⦁ The most important thing is to stay consistent with the bedtime routine even if your child does not sleep on time. This will enable their body to automatically detect bed time and start inducing sleep when the brain associates the bedtime routine with sleep.
⦁ If your child is wetting the bed or suffering from fear, be supportive and take action. For example, if the child complains of a monster in their room, you can help calm them down by spraying the room with ‘monster killer spray’.
Phase 3: Homework and Video Games! (7-12 years)
At this stage, your child has already gotten used to sleep. Kids this age require an average of 9 hours of sleep. The difficult part now is staying consistent with the bedtime routine. A proper sleep routine is very important for the child because the child needs to focus in school and that is not possible if he/she is sleep deprived.
⦁ Stick to the child’s bedtime routine and focus on bedtime hygiene as well. Kids this age have a tendency to nag when it’s sleep time (“Ten more minutes please mommyyy?”). Don’t fall for it and make them go to bed on time.
⦁ Do not allow activities that can cause the kids to be hyper before bedtime. These include video games, TV, iPads, phones etc. The bedroom environment has to be calm, dark and sleep inducing.
⦁ Do not allow the kids to stay up past their bedtime even on the weekends since it disturbs the body’s biological clock.
Despite the years of sleepless nights annoyed parents spend being woken up in the dead of the night by their children, they are always sad to see them go away to college or move out when they grow older. Hopefully these tips will help you and your children get some sleep and some amazing memories to look back upon down the lane.
About the Author

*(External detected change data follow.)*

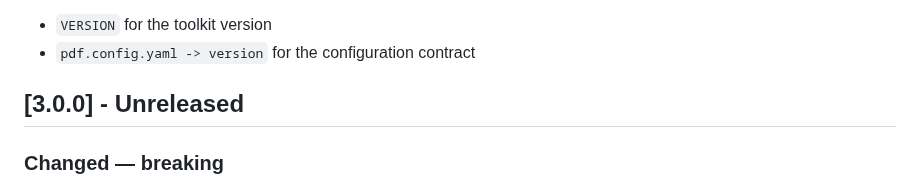
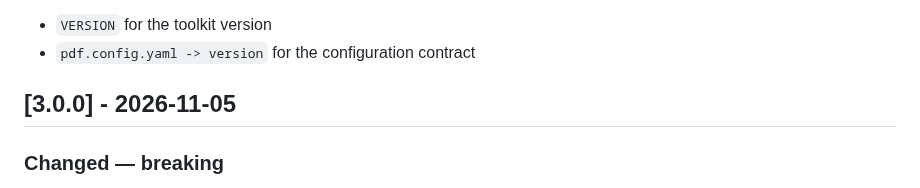
Before and after one commit to pablobernardo/pandoc-toolkit, a Markdown page: CHANGELOG.md, the part around the change. GitHub-like rendering.

```diff
--- a/CHANGELOG.md
+++ b/CHANGELOG.md
@@ -7,7 +7,7 @@ The project follows semantic versioning and keeps two versioned contracts:
 - `VERSION` for the toolkit version
 - `pdf.config.yaml -> version` for the configuration contract
 
-## [3.0.0] - Unreleased
+## [3.0.0] - 2026-11-05
 
 ### Changed — breaking
 
```
Also changed, not shown: CONTRIBUTING.md (+1 -1 lines), docs/releasing.md (+26 -10 lines).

Eugene Gabriel is a passionate blogger. He has always been fascinated by sleep and how it relates to health and wellness. Read his post on How Sleep Changes with Age. You can follow him on twitter @eugenegabrielj.